Acting on the ball

Joseph McCaughtry has gotten used to people telling him they hate him. And he likes it.

The Warren native plays the rich bully Lyle Ace in the coming-of-age comedy “Ping Pong Summer,” which premiered in January at the Sundance Film Festival and opens Friday in select cities. It will be available locally Friday on Video on Demand through cable and satellite providers.

“I’ve had people walk up and say, ‘I wanted to punch you in the face,'” McCaughtry said during a telephone interview from his home in southern Maryland. “Yes! Thank you! That means I did my job.”

McCaughtry, whose family moved to Maryland when he was 10 years old, only had done high school theater when he landed the role that had him sharing the screen with Lea Thompson (“Back to the Future”), John Hannah (“The Mummy,” “Spartacus”) and Academy Award winner Susan Sarandon.

Writer-director Michael Tully is a Maryland native and wanted to cast as many of the young actors as possible from the area. McCaughtry said he did his initial audition and then went on a family vacation to North Carolina.

“They asked me to come to a callback, so I drove back to Maryland and did the callback, and right off the bat they just loved me,” he said. “About a week after the callback, I got a call from Michael that he was 99 percent sure he wanted me for Lyle Ace.”

“Ping Pong Summer” was shot in September and October 2012 in and around Ocean City, Md.

“It was completely surreal, almost like I was in a dream,” McCaughtry said. “I figured I would feel low on the scale with such big actors there, but the crew and all of the bigger actors worked so well together, it made it such an amazing experience working on this film. Everyone just really connected really well with each other.”

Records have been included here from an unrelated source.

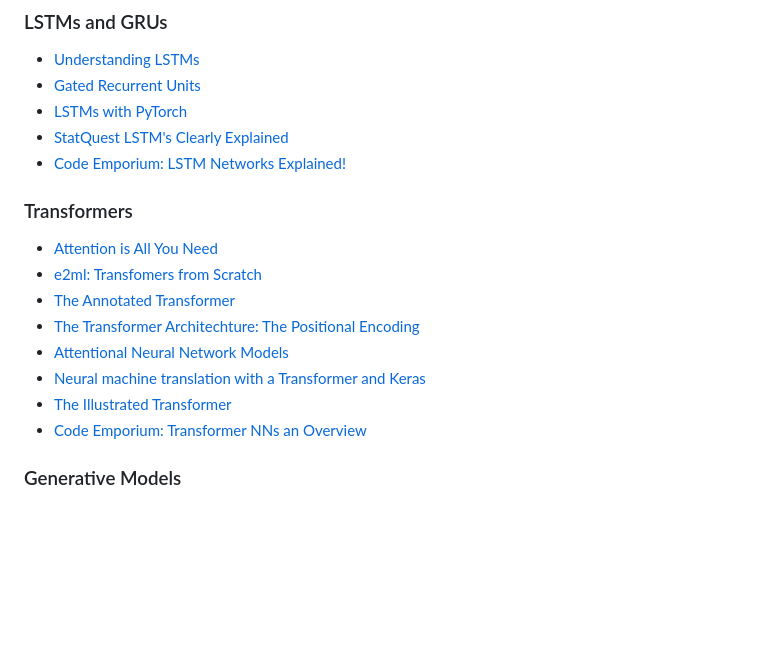
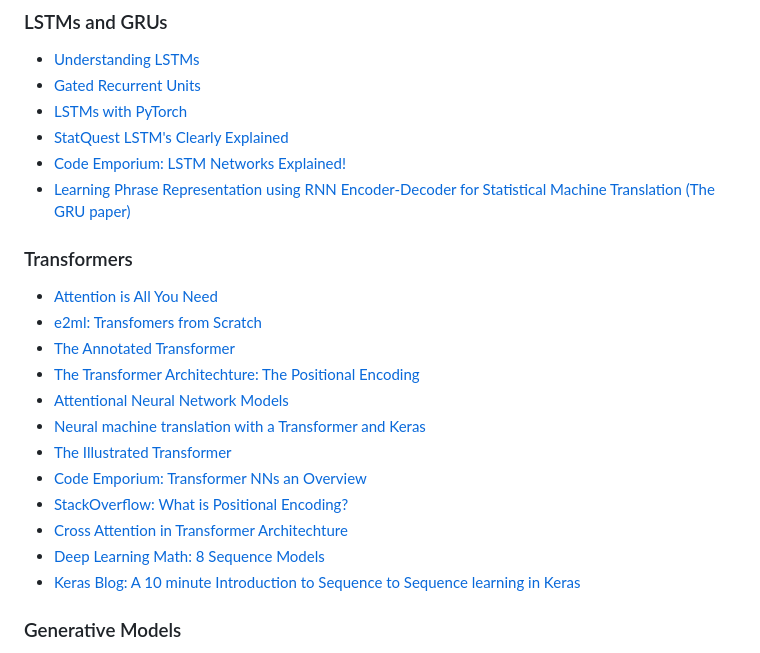
Before and after one commit to chelseaparlett/CPSC393ParlettPelleriti, a Markdown page: Admin/Resources.md, the part around the change. GitHub-like rendering; blank space fills up the shorter version.

Commit message:
updated transformer and rnn resources

```diff
--- a/Admin/Resources.md
+++ b/Admin/Resources.md
@@ -80,6 +80,7 @@ Videos, blogs, and articles that cover topics we talk about in class.
 - [LSTMs with PyTorch](https://www.youtube.com/watch?v=RHGiXPuo_pI)
 - [StatQuest LSTM's Clearly Explained](https://www.youtube.com/watch?v=YCzL96nL7j0)
 - [Code Emporium: LSTM Networks Explained!](https://youtu.be/QciIcRxJvsM)
+- [Learning Phrase Representation using RNN Encoder-Decoder for Statistical Machine Translation (The GRU paper)](https://aclanthology.org/D14-1179.pdf)
 
 ### Transformers
 - [Attention is All You Need](https://arxiv.org/pdf/1706.03762.pdf)
@@ -90,6 +91,10 @@ Videos, blogs, and articles that cover topics we talk about in class.
 - [Neural machine translation with a Transformer and Keras](https://www.tensorflow.org/text/tutorials/transformer)
 - [The Illustrated Transformer](http://jalammar.github.io/illustrated-transformer/)
 - [Code Emporium: Transformer NNs an Overview](https://youtu.be/O3xbVmpdJwU)
+- [StackOverflow: What is Positional Encoding?](https://datascience.stackexchange.com/questions/51065/what-is-the-positional-encoding-in-the-transformer-model)
+- [Cross Attention in Transformer Architechture](https://vaclavkosar.com/ml/cross-attention-in-transformer-architecture)
+- [Deep Learning Math: 8 Sequence Models](https://deeplearningmath.org/sequence-models.html)
+- [Keras Blog: A 10 minute Introduction to Sequence to Sequence learning in Keras](https://blog.keras.io/a-ten-minute-introduction-to-sequence-to-sequence-learning-in-keras.html)
 
 ### Generative Models
 - [Tutorial on Variational AutoEncoders](https://arxiv.org/abs/1606.05908)
```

The movie – which tells the story of a teenaged boy whose family is vacationing in Ocean City, Md., in the mid ’80s – is designed to have the look and feel of ’80s films like “The Karate Kid.” It culminates in a ping pong match between the boy (Marcello Conte) and McCaughtry’s character. But McCaughtry didn’t go back and watch those old movies.

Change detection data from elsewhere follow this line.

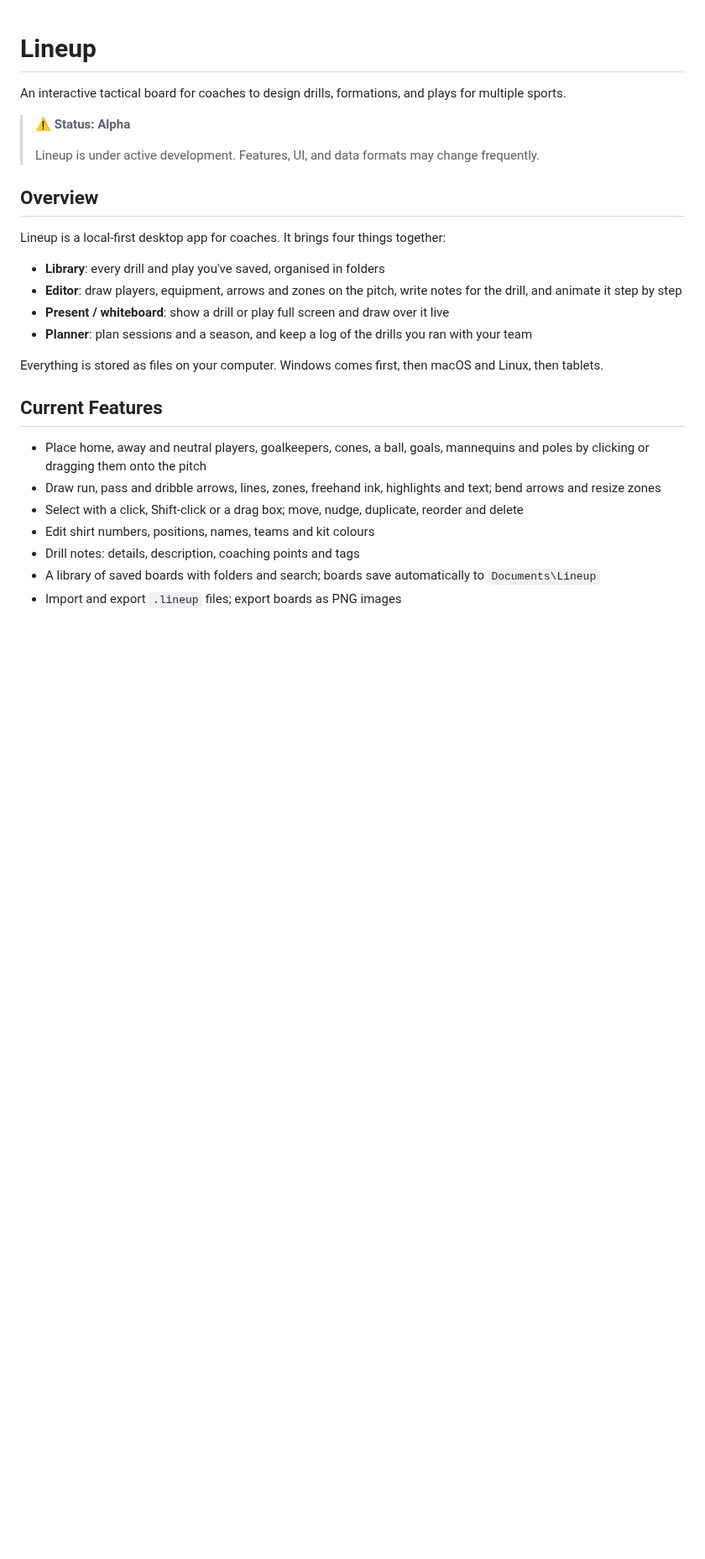
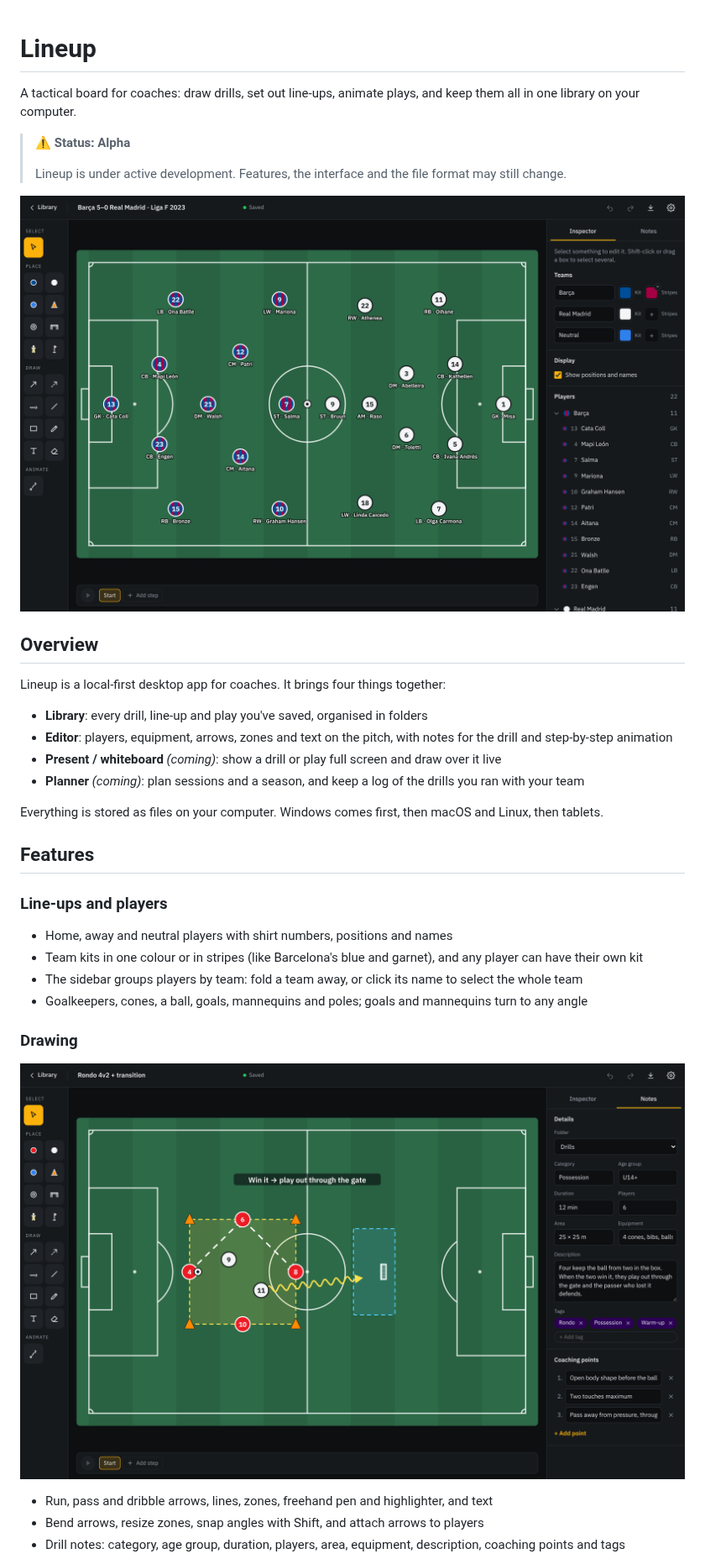
Before and after one commit to DanielKhojaste/lineup, a Markdown page: README.md, the part around one of its changes. Shown at 84% size. Rendered like a GitHub page; pictures changed too: docs/screenshots/drill.png (added), docs/screenshots/lineup.png (added); blank space fills up the shorter version.

Commit message:
docs: rewrite the readme with screenshots and add example boards

```diff
--- a/README.md
+++ b/README.md
@@ -1,28 +1,38 @@
 # Lineup
 
-An interactive tactical board for coaches to design drills, formations, and plays for multiple sports.
+A tactical board for coaches: draw drills, set out line-ups, animate plays, and keep them all in one library on your computer.
 
 > ⚠️ **Status: Alpha**
 >
-> Lineup is under active development. Features, UI, and data formats may change frequently.
+> Lineup is under active development. Features, the interface and the file format may still change.
+
+![Barça's starting XI against Real Madrid, 19 November 2023, on the Lineup board](docs/screenshots/lineup.png)
 
 ## Overview
 
 Lineup is a local-first desktop app for coaches. It brings four things together:
 
-- **Library**: every drill and play you've saved, organised in folders
-- **Editor**: draw players, equipment, arrows and zones on the pitch, write notes for the drill, and animate it step by step
-- **Present / whiteboard**: show a drill or play full screen and draw over it live
-- **Planner**: plan sessions and a season, and keep a log of the drills you ran with your team
+- **Library**: every drill, line-up and play you've saved, organised in folders
+- **Editor**: players, equipment, arrows, zones and text on the pitch, with notes for the drill and step-by-step animation
+- **Present / whiteboard** _(coming)_: show a drill or play full screen and draw over it live
+- **Planner** _(coming)_: plan sessions and a season, and keep a log of the drills you ran with your team
 
 Everything is stored as files on your computer. Windows comes first, then macOS and Linux, then tablets.
 
-## Current Features
+## Features
 
-- Place home, away and neutral players, goalkeepers, cones, a ball, goals, mannequins and poles by clicking or dragging them onto the pitch
-- Draw run, pass and dribble arrows, lines, zones, freehand ink, highlights and text; bend arrows and resize zones
-- Select with a click, Shift-click or a drag box; move, nudge, duplicate, reorder and delete
-- Edit shirt numbers, positions, names, teams and kit colours
-- Drill notes: details, description, coaching points and tags
-- A library of saved boards with folders and search; boards save automatically to `Documents\Lineup`
-- Import and export `.lineup` files; export boards as PNG images
+### Line-ups and players
+
+- Home, away and neutral players with shirt numbers, positions and names
+- Team kits in one colour or in stripes (like Barcelona's blue and garnet), and any player can have their own kit
+- The sidebar groups players by team: fold a team away, or click its name to select the whole team
+- Goalkeepers, cones, a ball, goals, mannequins and poles; goals and mannequins turn to any angle
+
+### Drawing
+
+![A rondo drill with a zone, cones, passes and notes](docs/screenshots/drill.png)
+
+- Run, pass and dribble arrows, lines, zones, freehand pen and highlighter, and text
+- Bend arrows, resize zones, snap angles with Shift, and attach arrows to players
+- Drill notes: category, age group, duration, players, area, equipment, description, coaching points and tags
+
```
Also changed, not shown: other parts of README.md (+44 -16 lines), CHANGELOG.md (+2 -0 lines), docs/screenshots/animation.gif (added), docs/screenshots/animation.png (added), docs/screenshots/library.png (added), 3 other files.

“He (Tully) didn’t want us watching ‘The Karate Kid’ … He didn’t want us to copy anyone. He wanted us to play it as real as possible. Honestly, there wasn’t much preparation for our characters. For myself, it was just what I thought was right at the time.”

Being the bully wasn’t easy. McCaughtry said a scene where he pours a gallon of milk on Conte’s character was particularly hard to shoot.

“I had to push my morals away, push that I-don’t-want-to-do-this feeling away and snap into character.”

But their animosity on screen didn’t carry over behind the scenes. McCaughtry said he and Conte became good friends during filming. And he wasn’t starstruck by some of his famous costars, in part because he doesn’t really remember actors names and roles, so he didn’t realize everything some of them had done. It wasn’t until McCaughtry was rewatching “The Mummy” one night after filming that he realized Hannah, who plays Conte’s father, was one of its stars.

McCaughtry, who turns 20 later this month, was in Utah when “Ping Pong Summer” premiered at the Sundance Film Festival, and he was in Cleveland in March when it played during the Cleveland International Film Festival. The experience of making the film and seeing the response to it has increased his interest in pursuing an acting career.

“Honestly, until ninth grade, I had no intention of being an actor at all,” he said. “It was not one of my goals. But I had a natural ability and thought I wanted to pursue it. Then I did the film. I already wanted to be an actor at that point, but it solidified it for me, seeing how it turned out and the amazing compliments I’ve gotten.”

He still lives in Maryland, but he has a West Coast agent and has been auditioning on tape for different roles. McCaughtry is considering relocating to New York, Los Angeles, Texas or another area with a vibrant film production market, but he doesn’t want to make a rash decision.

“I’m in no rush to leave,” he said. “Nothing is forcing me to go … I’m not really sure where I want to go at this point. There are so many places to choose from. I want to take my time, see what happens and let it all fold out in front of me. Then I’ll figure it out.”